Monday, December 1, 2014

Tennessee Cross to Bear

I've been working on a table running in the overshot pattern "Cross of Tennessee." It has not been going well. I'd been worried keeping track of an 86 shot overshot would be difficult. That has not been the problem. The problem has been keeping the tabby straight! (The tabby is the plain weave, over-and-under thread that goes between the color pattern. It's what actually holds the piece together.) I've taken out repeats as many as 3 times before getting it right, all due to tabby errors.
The brown is the overshot; the off-white is the tabby and the warp.

 Once I got that rhythm going, other problems have emerged. I've never had this problem before, but somehow when I was winding on, the warp threads got seriously crossed in the back, which is affecting the tension more and more.
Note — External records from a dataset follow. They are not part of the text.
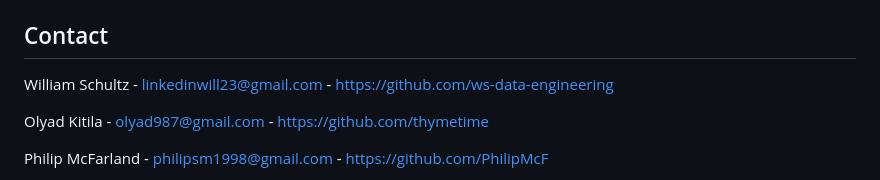
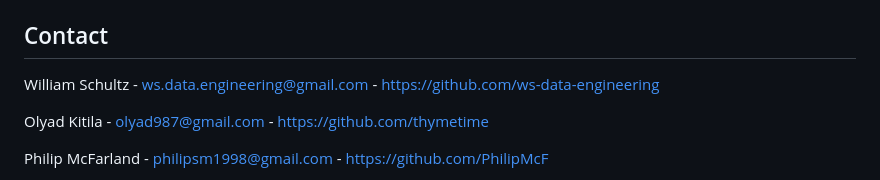
Before and after one commit to PhilipMcF/Project-1-Note-Taking-App, a Markdown page: README.md, the part around the change. GitHub-like rendering.

Commit message:
updated the email address in the readme file

```diff
--- a/README.md
+++ b/README.md
@@ -63,7 +63,7 @@ If you have a suggestion that would make this better, please fork the repo and c
 Distributed under the MIT License. See `LICENSE.txt` for more information.
 
 ## Contact
-William Schultz - linkedinwill23@gmail.com - https://github.com/ws-data-engineering
+William Schultz - ws.data.engineering@gmail.com - https://github.com/ws-data-engineering
 
 Olyad Kitila - olyad987@gmail.com - https://github.com/thymetime
 
```
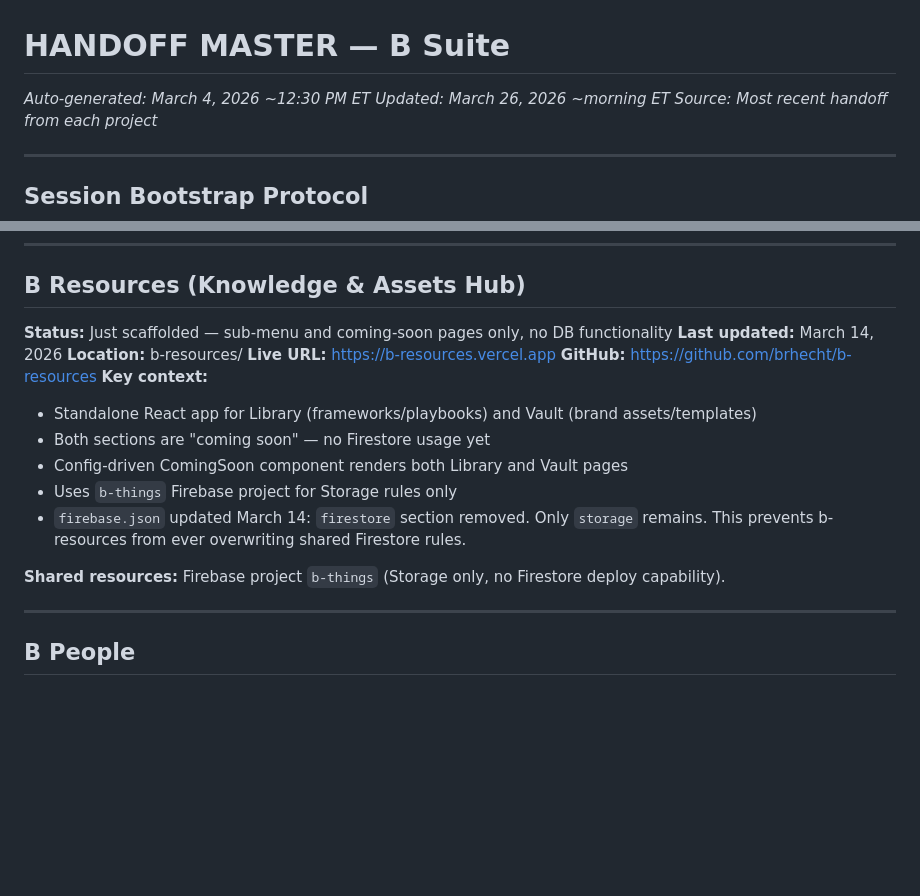
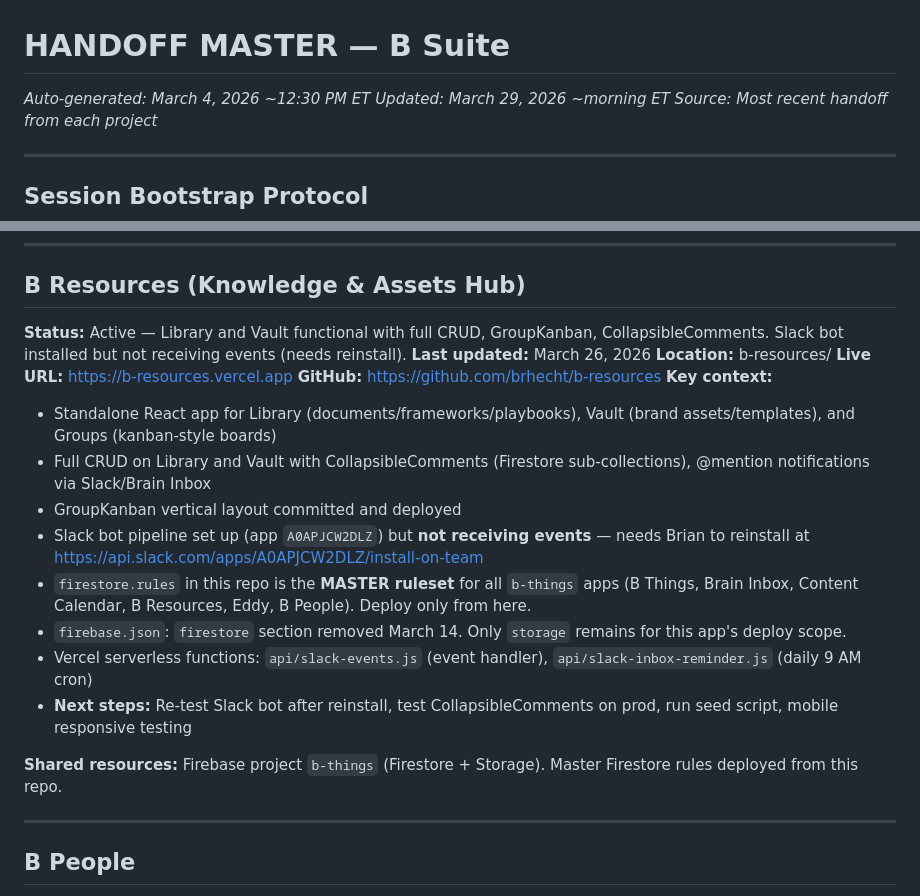
Before and after one commit to brhecht/bhub, a Markdown page: HANDOFF-MASTER.md, 2 parts joined by grey strips. Rendered like a GitHub page; blank space fills up the shorter version.

Commit message:
Update master handoff — sync B Resources from per-app handoff (March 26)
B Resources has evolved significantly since March 14: full CRUD, GroupKanban, CollapsibleComments, Slack bot pipeline. Master was stale.

Co-Authored-By: Claude Opus 4.6 <noreply@anthropic.com>

```diff
--- a/HANDOFF-MASTER.md
+++ b/HANDOFF-MASTER.md
@@ -1,6 +1,6 @@
 # HANDOFF MASTER — B Suite
 *Auto-generated: March 4, 2026 ~12:30 PM ET*
-*Updated: March 26, 2026 ~morning ET*
+*Updated: March 29, 2026 ~morning ET*
 *Source: Most recent handoff from each project*
 
 ---
@@ -248,19 +248,22 @@ The b-things Firebase project uses a single shared `firestore.rules` file that l
 ---
 
 ## B Resources (Knowledge & Assets Hub)
-**Status:** Just scaffolded — sub-menu and coming-soon pages only, no DB functionality
-**Last updated:** March 14, 2026
+**Status:** Active — Library and Vault functional with full CRUD, GroupKanban, CollapsibleComments. Slack bot installed but not receiving events (needs reinstall).
+**Last updated:** March 26, 2026
 **Location:** b-resources/
 **Live URL:** https://b-resources.vercel.app
 **GitHub:** https://github.com/brhecht/b-resources
 **Key context:**
-- Standalone React app for Library (frameworks/playbooks) and Vault (brand assets/templates)
-- Both sections are "coming soon" — no Firestore usage yet
-- Config-driven ComingSoon component renders both Library and Vault pages
-- Uses `b-things` Firebase project for Storage rules only
-- `firebase.json` updated March 14: `firestore` section removed. Only `storage` remains. This prevents b-resources from ever overwriting shared Firestore rules.
+- Standalone React app for Library (documents/frameworks/playbooks), Vault (brand assets/templates), and Groups (kanban-style boards)
+- Full CRUD on Library and Vault with CollapsibleComments (Firestore sub-collections), @mention notifications via Slack/Brain Inbox
+- GroupKanban vertical layout committed and deployed
+- Slack bot pipeline set up (app `A0APJCW2DLZ`) but **not receiving events** — needs Brian to reinstall at https://api.slack.com/apps/A0APJCW2DLZ/install-on-team
+- `firestore.rules` in this repo is the **MASTER ruleset** for all `b-things` apps (B Things, Brain Inbox, Content Calendar, B Resources, Eddy, B People). Deploy only from here.
+- `firebase.json`: `firestore` section removed March 14. Only `storage` remains for this app's deploy scope.
+- Vercel serverless functions: `api/slack-events.js` (event handler), `api/slack-inbox-reminder.js` (daily 9 AM cron)
+- **Next steps:** Re-test Slack bot after reinstall, test CollapsibleComments on prod, run seed script, mobile responsive testing
 
-**Shared resources:** Firebase project `b-things` (Storage only, no Firestore deploy capability).
+**Shared resources:** Firebase project `b-things` (Firestore + Storage). Master Firestore rules deployed from this repo.
 
 ---
 
```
I've been slipping paint stirrers under groups of threads and hanging 3" S hooks off of threads until what with all the jingling and all, it is sounding quite festive back there, but I've one edge curling up, the other dropping down, and some odd things happening in the middle. When I look at the back, I see only worse things ahead as one bundle of threads is trying to go from center to right, and another is going from right to center and one group is getting downright floppy while another is getting dangerously tight. Oh my.
Sometimes I really wonder about my idea of a pass-time.
 All my books say "rewind." I've more than half-way through the project - but will I even have something worth having when it comes off the loom if I keep shoving more and more hardware under and onto that warp? There are soap operas out there without this much drama.
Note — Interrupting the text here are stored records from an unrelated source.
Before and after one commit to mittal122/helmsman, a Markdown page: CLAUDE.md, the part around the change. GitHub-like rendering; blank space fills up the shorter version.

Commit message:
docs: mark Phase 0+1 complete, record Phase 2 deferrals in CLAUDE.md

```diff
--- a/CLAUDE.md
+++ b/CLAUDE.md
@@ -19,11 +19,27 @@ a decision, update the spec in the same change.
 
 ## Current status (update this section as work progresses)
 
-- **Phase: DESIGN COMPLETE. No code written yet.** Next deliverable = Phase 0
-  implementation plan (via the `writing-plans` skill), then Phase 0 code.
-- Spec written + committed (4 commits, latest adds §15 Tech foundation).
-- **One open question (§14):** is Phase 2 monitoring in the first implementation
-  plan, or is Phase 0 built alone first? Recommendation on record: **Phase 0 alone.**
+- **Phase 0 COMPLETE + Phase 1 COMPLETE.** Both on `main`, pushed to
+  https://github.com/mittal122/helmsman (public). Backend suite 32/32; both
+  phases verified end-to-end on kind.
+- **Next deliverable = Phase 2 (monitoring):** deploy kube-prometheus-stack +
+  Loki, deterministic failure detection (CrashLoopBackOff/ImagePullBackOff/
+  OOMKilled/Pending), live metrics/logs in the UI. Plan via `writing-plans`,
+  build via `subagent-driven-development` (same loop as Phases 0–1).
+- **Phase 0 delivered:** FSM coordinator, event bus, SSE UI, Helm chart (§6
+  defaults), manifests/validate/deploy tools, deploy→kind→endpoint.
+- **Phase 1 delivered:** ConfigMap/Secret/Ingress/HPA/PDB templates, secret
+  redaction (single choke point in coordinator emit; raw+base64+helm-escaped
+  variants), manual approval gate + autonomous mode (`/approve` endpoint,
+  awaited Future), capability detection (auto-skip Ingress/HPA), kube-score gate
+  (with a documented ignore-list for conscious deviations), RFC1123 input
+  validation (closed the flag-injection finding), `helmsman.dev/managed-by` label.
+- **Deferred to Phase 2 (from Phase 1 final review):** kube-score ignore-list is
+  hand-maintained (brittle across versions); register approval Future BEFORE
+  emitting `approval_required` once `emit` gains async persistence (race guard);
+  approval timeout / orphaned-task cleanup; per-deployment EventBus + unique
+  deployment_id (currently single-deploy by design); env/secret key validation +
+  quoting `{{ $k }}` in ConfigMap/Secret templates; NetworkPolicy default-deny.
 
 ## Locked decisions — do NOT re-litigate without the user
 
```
1 comment:

  1. But it's so pretty! It looks fine from the front! lol! It's been so long since I've woven. i can't remember having problems like what you're describing, but I only wove one piece that was in a similar style to yours, and I know I wove it too loose. So that's probably why I didn't have your problems. Good luck -- I hope it comes out well in the end.